Problem details:
Check each line below for the word "else". Then give only how many lines have it.

Supplied material:
########################################
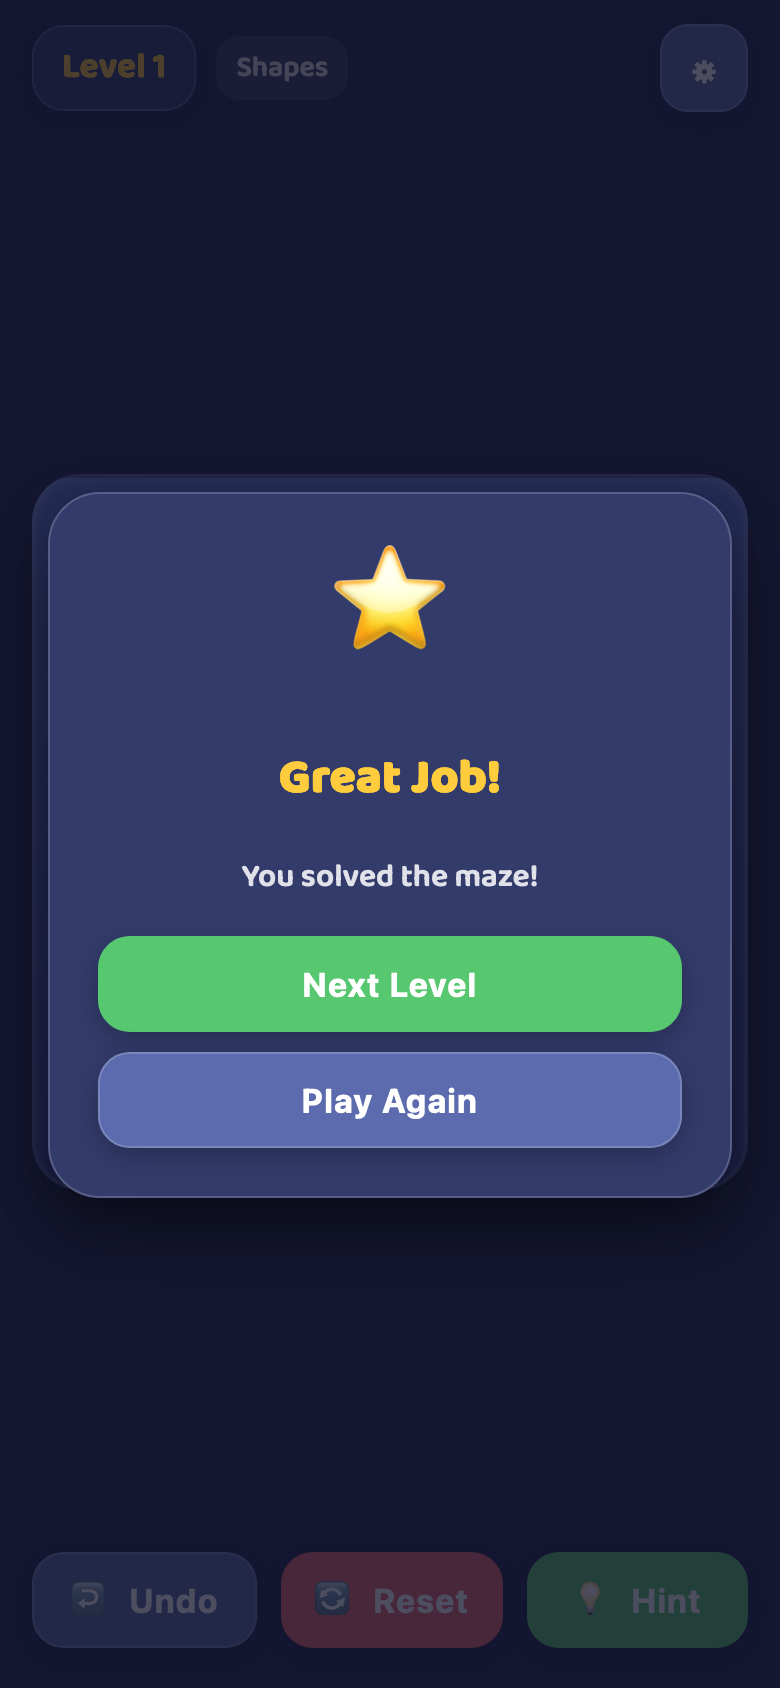
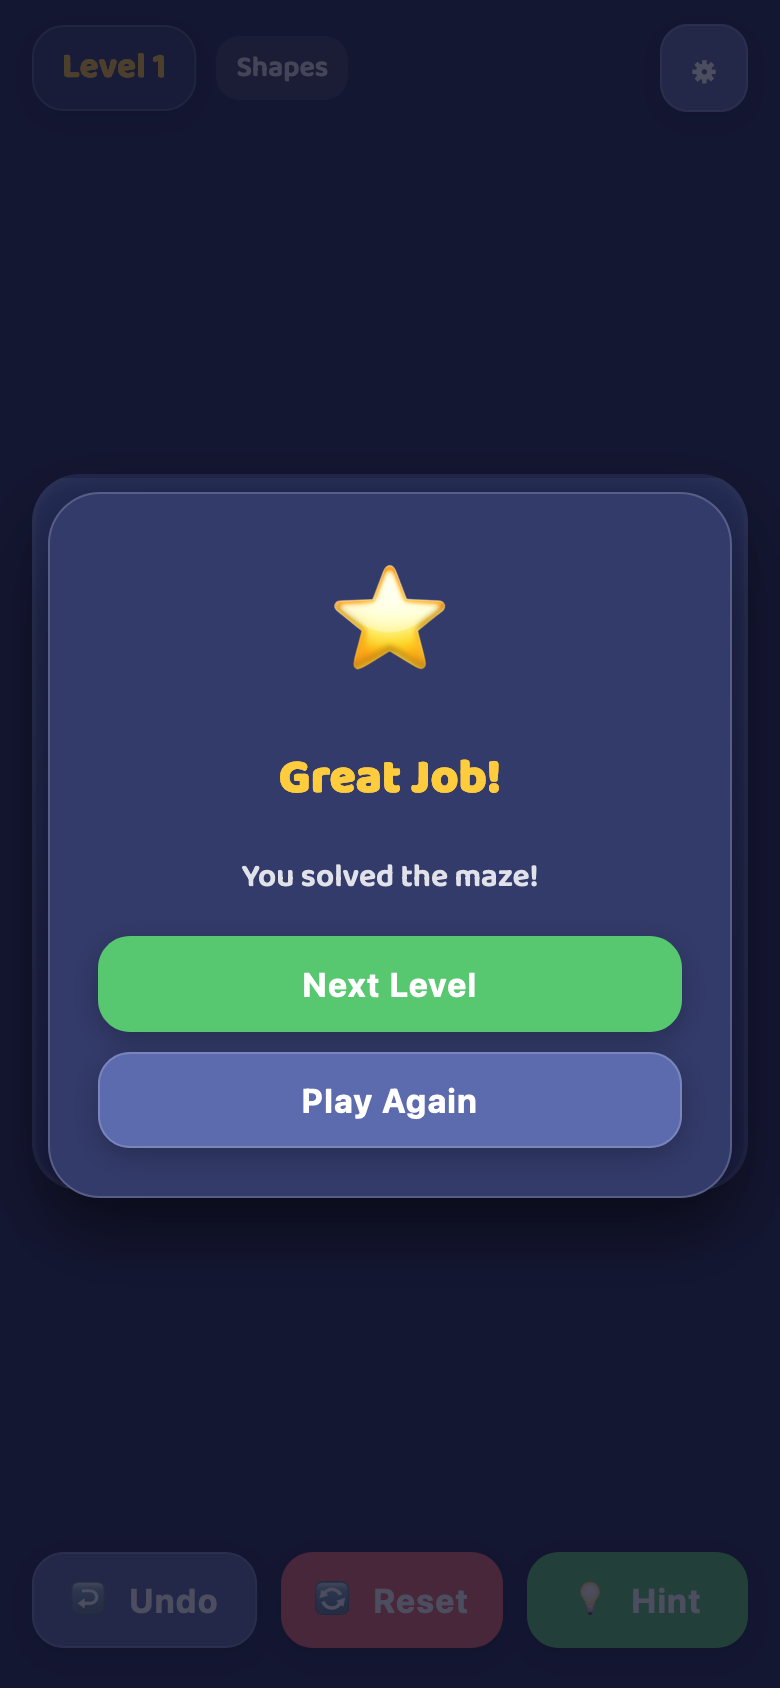
fix: centralize and enforce strict in-bounds and masked cell move validation

Changed region(s): [[0.4308, 0.3081, 0.5846, 0.4005]]

diff --git a/js/ui.js b/js/ui.js
@@ -1,7 +1,7 @@
 // UI & Board Renderer for Arrow Maze Kids
 
 import { t, getLang, setLanguage } from './i18n.js';
-import { generateLevel, getHintNextStep, DIRS } from './maze-generator.js';
+import { generateLevel, getHintNextStep, validateMove, DIRS } from './maze-generator.js';
 import { SettingsStore, GameStateStore } from './storage.js';
 import { SoundPlayer, Haptics } from './audio.js';
 import { track } from './telemetry.js';
@@ -72,12 +72,11 @@ class ArrowMazeUI {
   isValidPathSequence(pathSeq) {
     if (!pathSeq || pathSeq.length === 0) return false;
     if (pathSeq[0].r !== this.board.start.r || pathSeq[0].c !== this.board.start.c) return false;
+    const subPath = [pathSeq[0]];
     for (let i = 1; i < pathSeq.length; i++) {
-      const prev = pathSeq[i - 1];
-      const curr = pathSeq[i];
-      const dist = Math.abs(prev.r - curr.r) + Math.abs(prev.c - curr.c);
-      if (dist !== 1) return false;
-      if (!this.board.mask[curr.r][curr.c]) return false;
+      const v = validateMove(this.board, subPath, pathSeq[i]);
+      if (!v.valid || v.type !== 'step') return false;
+      subPath.push(pathSeq[i]);
     }
     return true;
   }
@@ -227,82 +226,92 @@ class ArrowMazeUI {
 
   getCellFromPointer(clientX, clientY) {
     const svg = this.boardSvg;
-    const rect = svg.getBoundingClientRect();
-    if (clientX < rect.left || clientX > rect.right || clientY < rect.top || clientY > rect.bottom) {
-      return null;
+    if (!svg || !this.board) return null;
+
+    let svgX = clientX;
+    let svgY = clientY;
+
+    // Accurate SVG coordinate transform when CTM is available
+    if (typeof svg.createSVGPoint === 'function' && typeof svg.getScreenCTM === 'function') {
+      const ctm = svg.getScreenCTM();
+      if (ctm) {
+        const pt = svg.createSVGPoint();
+        pt.x = clientX;
+        pt.y = clientY;
+        const svgPt = pt.matrixTransform(ctm.inverse());
+        svgX = svgPt.x;
+        svgY = svgPt.y;
+      }
+    } else {
+      const rect = svg.getBoundingClientRect();
+      if (clientX < rect.left || clientX > rect.right || clientY < rect.top || clientY > rect.bottom) {
+        return null;
+      }
+      const xRel = (clientX - rect.left) / rect.width;
+      const yRel = (clientY - rect.top) / rect.height;
+      const padding = 10, size = 100, gap = 6;
+      const viewBoxWidth = this.board.cols * size + (this.board.cols - 1) * gap + padding * 2;
+      const viewBoxHeight = this.board.rows * size + (this.board.rows - 1) * gap + padding * 2;
+      svgX = xRel * viewBoxWidth;
+      svgY = yRel * viewBoxHeight;
     }
 
-    const { rows, cols } = this.board;
-    const xRel = (clientX - rect.left) / rect.width;
-    const yRel = (clientY - rect.top) / rect.height;
+    const padding = 10, size = 100, gap = 6;
+    const x = svgX - padding;
+    const y = svgY - padding;
 
-    const c = Math.floor(xRel * cols);
-    const r = Math.floor(yRel * rows);
+    if (x < 0 || y < 0) return null;
 
-    if (r >= 0 && r < rows && c >= 0 && c < cols && this.board.mask[r][c]) {
+    const colWidth = size + gap;
+    const rowHeight = size + gap;
+    const c = Math.floor(x / colWidth);
+    const r = Math.floor(y / rowHeight);
+
+    const cellX = x - c * colWidth;
+    const cellY = y - r * rowHeight;
+    if (cellX > size || cellY > size) return null;
+
+    const { rows, cols, mask } = this.board;
+    if (r >= 0 && r < rows && c >= 0 && c < cols && mask[r] && mask[r][c]) {
       return { r, c };
     }
     return null;
   }
 
   attemptMoveTo(target) {
-    if (!target) return;
-    const head = this.path[this.path.length - 1];
+    if (!target || !this.board || !this.path || this.path.length === 0) return;
 
-    // Check if tapping/moving to current head
-    if (target.r === head.r && target.c === head.c) return;
+    const validation = validateMove(this.board, this.path, target);
 
-    // Check if backtracking (target is cell immediately before head)
-    if (this.path.length > 1) {
-      const prev = this.path[this.path.length - 2];
-      if (target.r === prev.r && target.c === prev.c) {
-        this.path.pop();
-        this.hintCell = null;
-        this.sound.play('backtrack');
-        this.haptics.backtrack();
-        GameStateStore.savePath(this.currentLevel, this.path);
-        this.renderBoard();
-        return;
+    if (!validation.valid) {
+      if (validation.reason !== 'same_head' && validation.reason !== 'not_adjacent') {
+        this.triggerInvalidMove(target);
       }
-    }
-
-    // Check if move is adjacent
-    const dist = Math.abs(target.r - head.r) + Math.abs(target.c - head.c);
-    if (dist !== 1) return; // Must be orthogonally adjacent
-
-    // Check if already in path (no self-crossing / cell revisits)
-    if (this.path.some(p => p.r === target.r && p.c === target.c)) {
-      this.triggerInvalidMove(target);
       return;
     }
 
-    // Check Arrow constraint on current head cell
-    const headKey = `${head.r},${head.c}`;
-    const arrowDir = this.board.arrows[headKey];
-    if (arrowDir) {
-      let requiredDr = 0, requiredDc = 0;
-      if (arrowDir === 'N') requiredDr = -1;
-      else if (arrowDir === 'S') requiredDr = 1;
-      else if (arrowDir === 'E') requiredDc = 1;
-      else if (arrowDir === 'W') requiredDc = -1;
-
-      if (target.r - head.r !== requiredDr || target.c - head.c !== requiredDc) {
-        this.triggerInvalidMove(target);
-        return;
-      }
+    if (validation.type === 'backtrack') {
+      this.path.pop();
+      this.hintCell = null;
+      this.sound.play('backtrack');
+      this.haptics.backtrack();
+      GameStateStore.savePath(this.currentLevel, this.path);
+      this.renderBoard();
+      return;
     }
 
-    // Move is legal! Extend path
-    this.path.push(target);
-    this.hintCell = null;
-    this.sound.play('step');
-    this.haptics.step();
-    GameStateStore.savePath(this.currentLevel, this.path);
-    this.renderBoard();
+    if (validation.type === 'step') {
+      this.path.push(target);
+      this.hintCell = null;
+      this.sound.play('step');
+      this.haptics.step();
+      GameStateStore.savePath(this.currentLevel, this.path);
+      this.renderBoard();
 
-    // Check win condition
-    if (target.r === this.board.goal.r && target.c === this.board.goal.c) {
-      this.handleWin();
+      // Check win condition
+      if (target.r === this.board.goal.r && target.c === this.board.goal.c) {
+        this.handleWin();
+      }
     }
   }
 
@@ -310,10 +319,12 @@ class ArrowMazeUI {
     this.sound.play('invalid');
     this.haptics.invalid();
 
-    const rect = this.boardSvg.querySelector(`.cell-bg[data-r="${cell.r}"][data-c="${cell.c}"]`);
-    if (rect) {
-      rect.classList.add('invalid-pulse');
-      setTimeout(() => rect.classList.remove('invalid-pulse'), 300);
+    if (cell && typeof cell.r === 'number' && typeof cell.c === 'number') {
+      const rect = this.boardSvg.querySelector(`.cell-bg[data-r="${cell.r}"][data-c="${cell.c}"]`);
+      if (rect) {
+        rect.classList.add('invalid-pulse');
+        setTimeout(() => rect.classList.remove('invalid-pulse'), 300);
+      }
     }
   }
 

diff --git a/scripts/validate_movement.js b/scripts/validate_movement.js
@@ -1,0 +1,104 @@
+// Regression test for move validation and bounds checking in Arrow Maze Kids
+
+import { generateLevel, validateMove } from '../js/maze-generator.js';
+
+let totalTests = 0;
+let passedTests = 0;
+
+function assert(condition, message) {
+  totalTests++;
+  if (condition) {
+    passedTests++;
+  } else {
+    console.error(`FAILED: ${message}`);
+    process.exitCode = 1;
+  }
+}
+
+console.log('--- Running Movement & Bounds Validation Tests ---');
+
+// 1. Test Out-of-Bounds Moves
+const level1 = generateLevel(1); // 3x3 square
+const pathStart1 = [level1.start]; // { r: 0, c: 0 }
+
+// Moving Up from (0,0) -> (-1, 0)
+const moveUpOB = validateMove(level1, pathStart1, { r: -1, c: 0 });
+assert(!moveUpOB.valid && moveUpOB.reason === 'out_of_bounds', 'Move up out-of-bounds rejected');
+
+// Moving Left from (0,0) -> (0, -1)
+const moveLeftOB = validateMove(level1, pathStart1, { r: 0, c: -1 });
+assert(!moveLeftOB.valid && moveLeftOB.reason === 'out_of_bounds', 'Move left out-of-bounds rejected');
+
+// Moving far off board
+const moveFarOB = validateMove(level1, pathStart1, { r: 10, c: 10 });
+assert(!moveFarOB.valid && moveFarOB.reason === 'out_of_bounds', 'Far out-of-bounds rejected');
+
+// 2. Test Masked-Cell Moves (Off-board shape silhouettes)
+const level2 = generateLevel(2); // Arrow shape mask
+// Level 2 mask has (0, 0) as false
+const pathStart2 = [{ r: 0, c: 1 }]; // Start is (3,1), but let's test head at (0,1)
+const moveMasked = validateMove(level2, [{ r: 0, c: 1 }], { r: 0, c: 0 });
+assert(!moveMasked.valid && moveMasked.reason === 'masked_cell', 'Step onto masked/unplayable cell rejected');
+
+// Level 12 (Animal Shape)
+const level12 = generateLevel(12);
+// Find a masked cell adjacent to a valid cell
+let maskedTarget = null;
+let headPos = null;
+for (let r = 0; r < level12.rows; r++) {
+  for (let c = 0; c < level12.cols; c++) {
+    if (level12.mask[r][c]) {
+      const neighbors = [
+        { r: r - 1, c }, { r: r + 1, c }, { r, c: c - 1 }, { r, c: c + 1 }
+      ];
+      for (const n of neighbors) {
+        if (n.r >= 0 && n.r < level12.rows && n.c >= 0 && n.c < level12.cols && !level12.mask[n.r][n.c]) {
+          headPos = { r, c };
+          maskedTarget = n;
+          break;
+        }
+      }
+    }
+    if (maskedTarget) break;
+  }
+}
+
+if (headPos && maskedTarget) {
+  const res = validateMove(level12, [headPos], maskedTarget);
+  assert(!res.valid && res.reason === 'masked_cell', `Animal shape masked cell move rejected at (${maskedTarget.r}, ${maskedTarget.c})`);
+}
+
+// 3. Test Arrow Rule Constraints
+const level3 = generateLevel(3);
+// Level 3 has arrow at (0,1) pointing 'E' -> required dr=0, dc=1
+const pathAtArrow = [{ r: 0, c: 0 }, { r: 0, c: 1 }];
+// Trying to move South (1,1) from (0,1) violates arrow pointing East
+const moveWrongArrow = validateMove(level3, pathAtArrow, { r: 1, c: 1 });
+assert(!moveWrongArrow.valid && moveWrongArrow.reason === 'arrow_mismatch', 'Arrow constraint mismatch rejected');
+
+// Correct arrow move East (0,2) from (0,1)
+const moveCorrectArrow = validateMove(level3, pathAtArrow, { r: 0, c: 2 });
+assert(moveCorrectArrow.valid && moveCorrectArrow.type === 'step', 'Valid arrow constraint move accepted');
+
+// 4. Test Self-Crossing / Cell Revisit
+const pathVisited = [{ r: 0, c: 0 }, { r: 0, c: 1 }, { r: 1, c: 1 }, { r: 1, c: 0 }];
+// Trying to step onto (0,0) from (1,0)
+const moveRevisit = validateMove(level1, pathVisited, { r: 0, c: 0 });
+assert(!moveRevisit.valid && moveRevisit.reason === 'already_visited', 'Self-crossing / cell revisit rejected');
+
+// 5. Test Backtracking
+// Moving to immediately preceding cell (1,1) from (1,0)
+const moveBacktrack = validateMove(level1, pathVisited, { r: 1, c: 1 });
+assert(moveBacktrack.valid && moveBacktrack.type === 'backtrack', 'Backtracking move accepted');
+
+// 6. Test Non-Adjacent Jump
+const moveJump = validateMove(level1, [{ r: 0, c: 0 }], { r: 2, c: 2 });
+assert(!moveJump.valid && moveJump.reason === 'not_adjacent', 'Non-adjacent jump rejected');
+
+console.log(`Summary: ${passedTests}/${totalTests} tests passed.`);
+
+if (passedTests === totalTests) {
+  console.log('ALL MOVEMENT & BOUNDS VALIDATION TESTS PASSED SUCCESSFULLY!');
+} else {
+  process.exit(1);
+}

diff --git a/js/maze-generator.js b/js/maze-generator.js
@@ -1,6 +1,71 @@
 // Deterministic Level & Maze Generator for Arrow Maze Kids
 // Generates 100% solvable levels with shape masks, arrow rules, and solver validation.
 
+// Validate a candidate step from currentPath's head to target cell
+export function validateMove(board, currentPath, target) {
+  if (!board || !currentPath || currentPath.length === 0 || !target) {
+    return { valid: false, reason: 'invalid_input' };
+  }
+
+  const { rows, cols, mask, arrows } = board;
+  const head = currentPath[currentPath.length - 1];
+
+  // 1. Backtracking check (target is immediately preceding path cell)
+  if (currentPath.length > 1) {
+    const prev = currentPath[currentPath.length - 2];
+    if (target.r === prev.r && target.c === prev.c) {
+      return { valid: true, type: 'backtrack' };
+    }
+  }
+
+  // 2. Same cell as current head
+  if (target.r === head.r && target.c === head.c) {
+    return { valid: false, reason: 'same_head' };
+  }
+
+  // 3. Out-of-bounds check
+  if (
+    typeof target.r !== 'number' || typeof target.c !== 'number' ||
+    target.r < 0 || target.r >= rows ||
+    target.c < 0 || target.c >= cols
+  ) {
+    return { valid: false, reason: 'out_of_bounds' };
+  }
+
+  // 4. Mask check (must be a playable cell)
+  if (!mask[target.r] || !mask[target.r][target.c]) {
+    return { valid: false, reason: 'masked_cell' };
+  }
+
+  // 5. Orthogonal adjacency check
+  const dist = Math.abs(target.r - head.r) + Math.abs(target.c - head.c);
+  if (dist !== 1) {
+    return { valid: false, reason: 'not_adjacent' };
+  }
+
+  // 6. Visited check (no self-crossing / cell revisits)
+  if (currentPath.some(p => p.r === target.r && p.c === target.c)) {
+    return { valid: false, reason: 'already_visited' };
+  }
+
+  // 7. Arrow constraint on current head cell
+  const headKey = `${head.r},${head.c}`;
+  const arrowDir = arrows && arrows[headKey];
+  if (arrowDir) {
+    let reqDr = 0, reqDc = 0;
+    if (arrowDir === 'N') reqDr = -1;
+    else if (arrowDir === 'S') reqDr = 1;
+    else if (arrowDir === 'E') reqDc = 1;
+    else if (arrowDir === 'W') reqDc = -1;
+
+    if (target.r - head.r !== reqDr || target.c - head.c !== reqDc) {
+      return { valid: false, reason: 'arrow_mismatch' };
+    }
+  }
+
+  return { valid: true, type: 'step' };
+}
+
 class PRNG {
   constructor(seed) {
     this.seed = seed >>> 0;

diff --git a/README.md b/README.md
@@ -19,6 +19,7 @@ Follow the arrows, trace a path from Start to Goal, and solve the maze!
 - **Infinite Deterministic Levels:** 100% guaranteed solvable levels progressing from onboarding tutorial levels to easy, medium, and hard puzzles.
 - **Original Shape Families:** Procedural board silhouettes including Arrow, Geometric shapes (Squares, L-Shapes, Frames, Diamonds), and friendly Animals (Cat, Fish, Turtle, Rocket).
 - **Hybrid Input:** Touch/mouse drag tracing, tap stepping, and full keyboard Arrow/WASD controls.
+- **Player Marker & Visual Guidance:** A glowing yellow circle marker (`.path-bead.head`) clearly indicates the player's active path endpoint, strictly constrained to valid, playable cells on the board (🟢 Start, ⭐ Goal).
 - **Calm & Child-Friendly:** No timers, no lives, no score pressure, no ads, no tracking, and no scary failure.
 - **Forgiving Controls:** Undo, Reset, and Next-step Hint.
 - **English + Hebrew (RTL):** Fully localized interface supporting English and Hebrew (RTL) with Fredoka and Baloo 2 typography.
########################################
Response to the exercise:
9